[Data items]
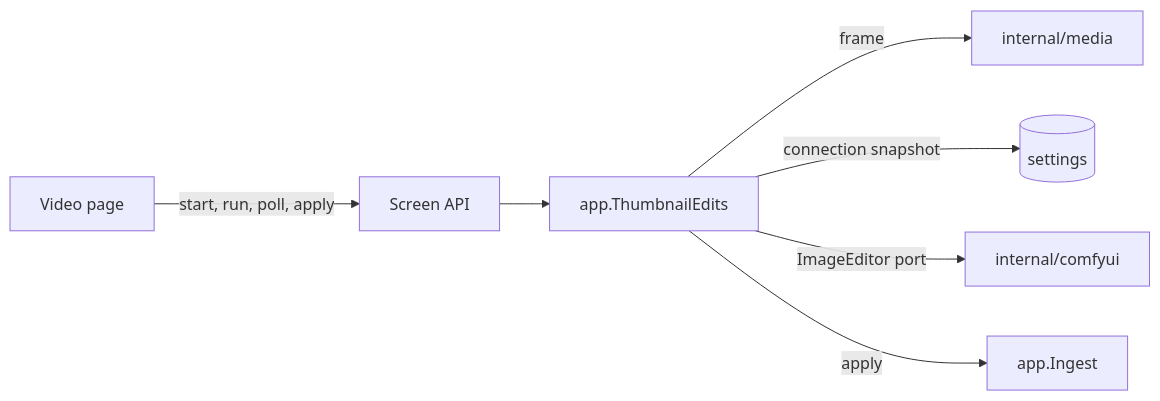
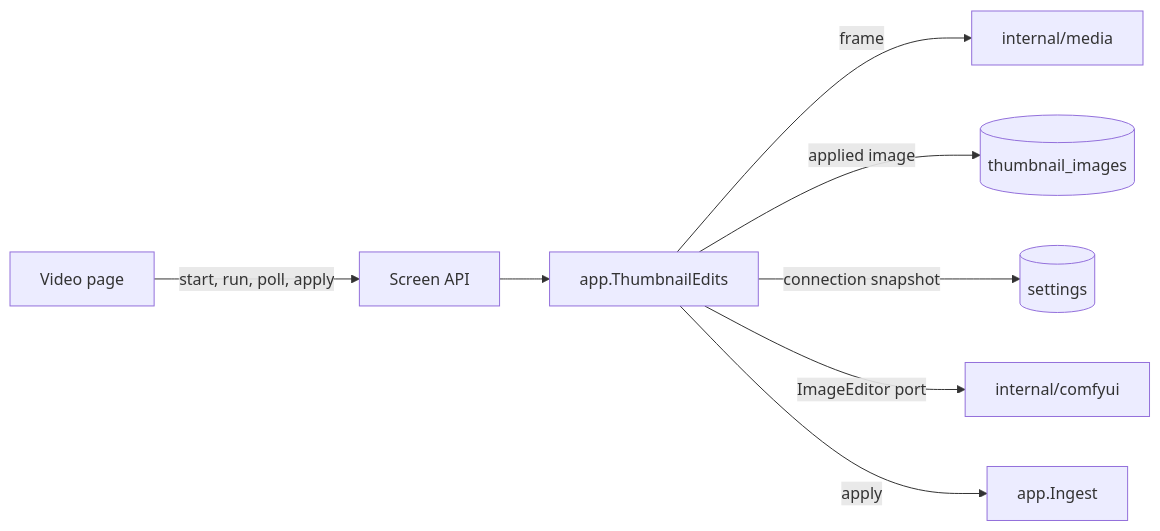
The first of 2 diagrams in docs/design-docs/thumbnail-editing.md (syudead/vv), drawn with Mermaid before and after one commit. The commit also changed other lines of this file and 21 other files, not shown here.

````diff
--- a/docs/design-docs/thumbnail-editing.md
+++ b/docs/design-docs/thumbnail-editing.md
@@ -10,9 +11,10 @@
 ```mermaid
 flowchart LR
   page[Video page] -->|start, run, poll, apply| api[Screen API]
   api --> edits[app.ThumbnailEdits]
   edits -->|frame| media[internal/media]
+  edits -->|applied image| images[(thumbnail_images)]
   edits -->|connection snapshot| settings[(settings)]
   edits -->|ImageEditor port| comfy[internal/comfyui]
   edits -->|apply| ingest[app.Ingest]
 ```
````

> Work to be completed: Give back the lines above exactly, from the one with "-->|applied image| images[(thumbnail_images)]" through the last line.

> Finished exercise:
+  edits -->|applied image| images[(thumbnail_images)]
   edits -->|connection snapshot| settings[(settings)]
   edits -->|ImageEditor port| comfy[internal/comfyui]
   edits -->|apply| ingest[app.Ingest]
 ```
````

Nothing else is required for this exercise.